Nonetheless, I was surprised to read in the Motherlode column of the NY Times that researchers have recently discovered that mothers talk about math less to their daughters than their sons. In other words, the Moms in this study spent more time with their sons going over principles that involve counting or cardinality (how much). The researchers did not say that this lack of early math talk is the cause for why girls tend to be less confident in math, but they do suggest that “familiarity breeds liking”.
My blood pressure tends to rise just little every time I read a research study that puts blame on parents. After all, parents are an just easy target. In reality, this research did not even find a connection between math performance and math talk by mothers; it simply said that mothers talk less about math to their daughters. And we all know that a variety of factors could influence math confidence, but none of those were investigated. So no pressure, Moms, but apparently you subconsciously aren’t expecting your daughter to be an engineer, an architect, or an astrophysicist. That’s interesting. I’m proud to claim I am expecting my daughter to be one of those. Or maybe all.
I felt like this was a good opportunity for me to point out how nicely Nickelodeon’s Team Umizoomi works for co-viewing. Both my son AND my daughter thoroughly enjoy this show, and (thanks to their mom’s co-viewing) find the math challenges on the show to be easily accomplished. My daughter quickly learned how to count backwards from 10 due to the show’s theme song. She looks for math patterns every where we go, can identify all her basic shapes, and has a tendency to read out loud the street address of every apartment building we walk by. Perhaps it’s not necessarily co-viewing this TV show that makes her enjoy math – perhaps it is just her math-loving mother. But in any case, co-viewing Team Umizoomi has given us a platform to work on this school topic together, in a non-threatening way. In addition, there is more good news – several new math TV show are on their way, starting in the fall on PBS. Look for one aimed at preschoolers, and another aimed at kids in early elementary school.

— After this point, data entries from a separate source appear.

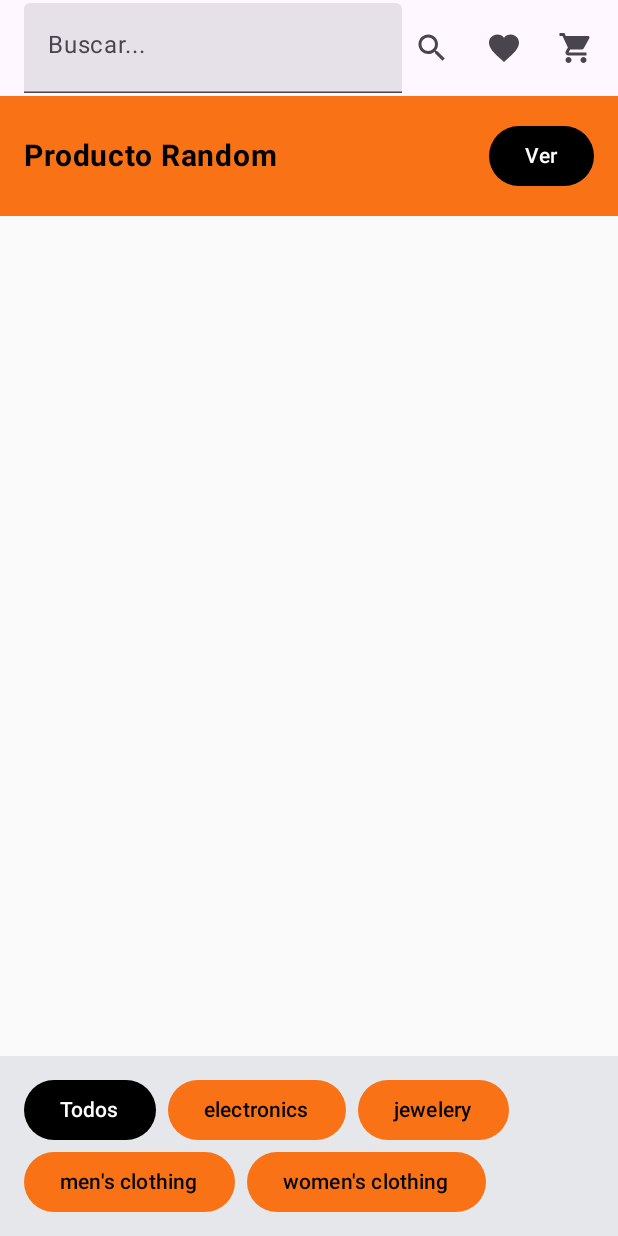
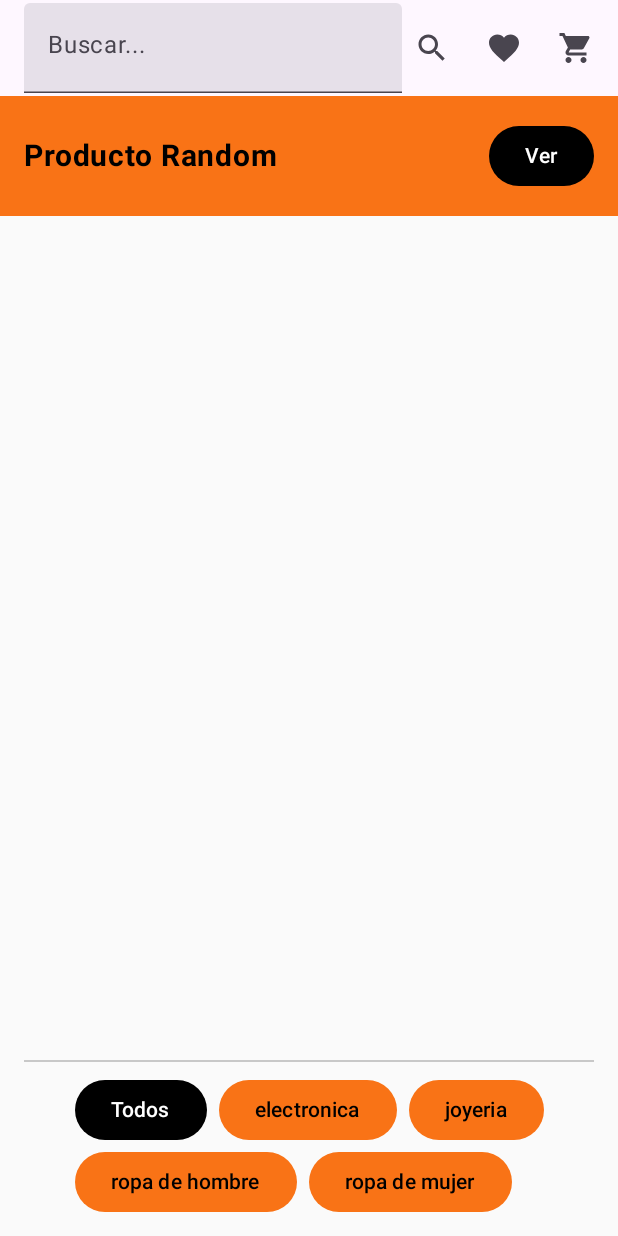
Before and after one commit to elcostann/404market, an Android app built with Jetpack Compose: the ProductListScreen screen opened through its navigation route, after a tap on "Buscar", on a phone screen of 412 x 824 dp. Run offline under Robolectric (Android 15) with nearby library versions, the phone set to English and light mode, and no system bars; our stand-ins replace Firebase (no records; nobody signed in at launch, a user with empty details on screens opened directly); network calls fail; pictures from the network do not load; 1 statement that could not run was skipped.

Commit message:
algunos cambios en el diseño

```diff
--- a/app/src/main/java/ar/edu/uade/c012025/market404/ui/screens/commons/MarketTopBar.kt
+++ b/app/src/main/java/ar/edu/uade/c012025/market404/ui/screens/commons/MarketTopBar.kt
@@ -1,5 +1,6 @@
 package ar.edu.uade.c012025.market404.ui.screens.commons
 
+import androidx.compose.foundation.Image
 import androidx.compose.foundation.layout.Row
 import androidx.compose.foundation.layout.Spacer
 import androidx.compose.foundation.layout.fillMaxWidth
@@ -22,7 +23,9 @@ import androidx.compose.material.icons.filled.ShoppingCart
 import androidx.compose.material3.ExperimentalMaterial3Api
 import androidx.compose.material3.TextField
 import androidx.compose.material3.TopAppBar
+import androidx.compose.ui.res.painterResource
 import androidx.navigation.NavController
+import ar.edu.uade.c012025.market404.R
 
 @OptIn(ExperimentalMaterial3Api::class)
 @Composable
@@ -47,13 +50,17 @@ fun MarketTopBar(
                     modifier = Modifier.fillMaxWidth()
                 )
             } else {
-                Text(title, fontWeight = FontWeight.Bold)
-            }
-        },
-        navigationIcon = {
-            if (showBack) {
-                IconButton(onClick = { navController.popBackStack() }) {
-                    Icon(Icons.Filled.ArrowBack, contentDescription = "Volver")
+                IconButton(onClick = {
+                    navController.navigate("productlist") {
+                        popUpTo("productlist") { inclusive = true }
+                    }
+                }) {
+                    Image(
+                        painter = painterResource(id = R.drawable.splash_logo),
+                        contentDescription = "Logo 404 Market",
+
+
+                    )
                 }
             }
         },
--- a/app/src/main/java/ar/edu/uade/c012025/market404/ui/screens/login/LoginScreen.kt
+++ b/app/src/main/java/ar/edu/uade/c012025/market404/ui/screens/login/LoginScreen.kt
@@ -18,6 +18,7 @@ import androidx.compose.ui.unit.dp
 import androidx.compose.ui.unit.sp
 import androidx.navigation.NavController
 import ar.edu.uade.c012025.market404.R
+import ar.edu.uade.c012025.market404.ui.theme.Primary
 
 @Composable
 fun LoginScreen(
@@ -31,7 +32,7 @@ fun LoginScreen(
                 Brush.verticalGradient(
                     colors = listOf(
                         Color(0xFF0F0F0F), // Negro arriba
-                        Color(0xFFF97316), // Naranja (tu color primario)
+                        Primary, // Naranja
                         Color.White        // Blanco abajo
                     )
                 )
--- a/app/src/main/java/ar/edu/uade/c012025/market404/ui/screens/productdetail/ProductDetailScreen.kt
+++ b/app/src/main/java/ar/edu/uade/c012025/market404/ui/screens/productdetail/ProductDetailScreen.kt
@@ -90,7 +90,7 @@ fun ProductDetailScreen(
                 Text(it.title, fontSize = 22.sp, fontWeight = FontWeight.Bold)
                 Spacer(Modifier.height(8.dp))
                 Text(
-                    text = "$${it.price}",
+                    text = "us$${it.price}",
                     fontSize = 24.sp,
                     fontWeight = FontWeight.Bold,
                     color = Primary
--- a/app/src/main/java/ar/edu/uade/c012025/market404/ui/screens/productlist/ProductListScreen.kt
+++ b/app/src/main/java/ar/edu/uade/c012025/market404/ui/screens/productlist/ProductListScreen.kt
@@ -23,6 +23,7 @@ import androidx.navigation.NavController
 import ar.edu.uade.c012025.market404.Data.Product
 import ar.edu.uade.c012025.market404.R
 import ar.edu.uade.c012025.market404.ui.screens.commons.MarketTopBar
+import ar.edu.uade.c012025.market404.ui.theme.Background
 import ar.edu.uade.c012025.market404.ui.theme.Primary
 import coil.compose.rememberAsyncImagePainter
 import androidx.lifecycle.viewmodel.compose.viewModel as viewModel1
@@ -49,7 +50,7 @@ fun ProductListScreen(
             onCartClick = { navController.navigate("cart") },
             navController = navController
         )
-        // 🧡 Producto Random
+        //Producto Random
         Box(
             modifier = Modifier
                 .fillMaxWidth()
@@ -100,9 +101,9 @@ fun ProductItem(product: Product, onClick: () -> Unit) {
         modifier = Modifier
             .fillMaxWidth()
             .clickable { onClick() },
-        colors = CardDefaults.cardColors(containerColor = Color.White), // Fondo blanco
-        border = BorderStroke(1.dp, Color.Black), // Borde negro finito
-        elevation = CardDefaults.cardElevation(2.dp) // Opcional
+        colors = CardDefaults.cardColors(containerColor = Color.White),
+        border = BorderStroke(1.dp, Color.Black),
+        elevation = CardDefaults.cardElevation(2.dp)
     ) {
         Column(
             modifier = Modifier.padding(8.dp),
@@ -144,25 +145,34 @@ fun CategoryButtons(viewModel: ProductListViewModel) {
     Column(
         modifier = Modifier
             .fillMaxWidth()
-            .background(Color(0xFFE5E7EB))
-            .padding(16.dp)
+            .background(Background)
+            .padding(top = 0.dp, start = 16.dp, end = 16.dp, bottom = 16.dp),
+        horizontalAlignment = Alignment.CenterHorizontally
     ) {
+        // 🔹 Línea superior delgada
+        Divider(
+            color = Color.Black.copy(alpha = 0.2f),
+            thickness = 1.dp,
+            modifier = Modifier
+                .fillMaxWidth()
+                .padding(bottom = 12.dp)
+        )
         FlowRow(
             horizontalArrangement = Arrangement.spacedBy(8.dp),
             verticalArrangement = Arrangement.spacedBy(8.dp)
         ) {
-            CategoryButton("Todos", selectedCategory) { viewModel.getAllProducts() }
-            CategoryButton("electronics", selectedCategory) { viewModel.getProductsByCategory("electronics") }
-            CategoryButton("jewelery", selectedCategory) { viewModel.getProductsByCategory("jewelery") }
-            CategoryButton("men's clothing", selectedCategory) { viewModel.getProductsByCategory("men's clothing") }
-            CategoryButton("women's clothing", selectedCategory) { viewModel.getProductsByCategory("women's clothing") }
+            CategoryButton("Todos","Todos" ,selectedCategory) { viewModel.getAllProducts() }
+            CategoryButton("electronica", "electronics",selectedCategory) { viewModel.getProductsByCategory("electronics") }
+            CategoryButton("joyeria", "jewelery",selectedCategory) { viewModel.getProductsByCategory("jewelery") }
+            CategoryButton("ropa de hombre","men's clothing" ,selectedCategory) { viewModel.getProductsByCategory("men's clothing") }
+            CategoryButton("ropa de mujer", "women's clothing",selectedCategory) { viewModel.getProductsByCategory("women's clothing") }
         }
     }
 }
 
 @Composable
-fun CategoryButton(text: String, selected: String, onClick: () -> Unit) {
-    val isSelected = text == selected
+fun CategoryButton(text: String,textI: String, selected: String, onClick: () -> Unit) {
+    val isSelected = textI == selected
     val bgColor = if (isSelected) Color.Black else Primary
     val textColor = if (isSelected) Color.White else Color.Black
 
--- a/app/src/main/java/ar/edu/uade/c012025/market404/ui/screens/splash/SplashScreen.kt
+++ b/app/src/main/java/ar/edu/uade/c012025/market404/ui/screens/splash/SplashScreen.kt
@@ -15,6 +15,7 @@ import androidx.compose.runtime.Composable
 import ar.edu.uade.c012025.market404.R
 import androidx.compose.ui.graphics.Brush
 import androidx.compose.ui.graphics.Color
+import ar.edu.uade.c012025.market404.ui.theme.Primary
 
 
 @Composable
@@ -33,7 +34,7 @@ fun SplashScreen(navController: NavController) {
                 Brush.verticalGradient(
                     colors = listOf(
                         Color(0xFF0F0F0F), // Negro arriba
-                        Color(0xFFF97316), // Naranja (tu color primario)
+                        Primary, // Naranja (tu color primario)
                         Color.White        // Blanco abajo
                     )
                 )
--- a/app/src/main/java/ar/edu/uade/c012025/market404/ui/theme/Color.kt
+++ b/app/src/main/java/ar/edu/uade/c012025/market404/ui/theme/Color.kt
@@ -2,7 +2,7 @@ package ar.edu.uade.c012025.market404.ui.theme
 
 import androidx.compose.ui.graphics.Color
 
-val Primary = Color(0xFFF97316)      // Amarillo anaranjado
-val Secondary = Color(0xFFFBBF24)    // Naranja suave
-val Background = Color(0xFFFAFAFA)   // Fondo claro
-val TextPrimary = Color(0xFF222222)  // Texto oscuro
+val Primary = Color(0xFFF97316)
+val Secondary = Color(0xFFFBBF24)
+val Background = Color(0xFFFAFAFA)
+val TextPrimary = Color(0xFF222222)
```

Go forth, ye parents, and co-view a math show TV show with your daughter!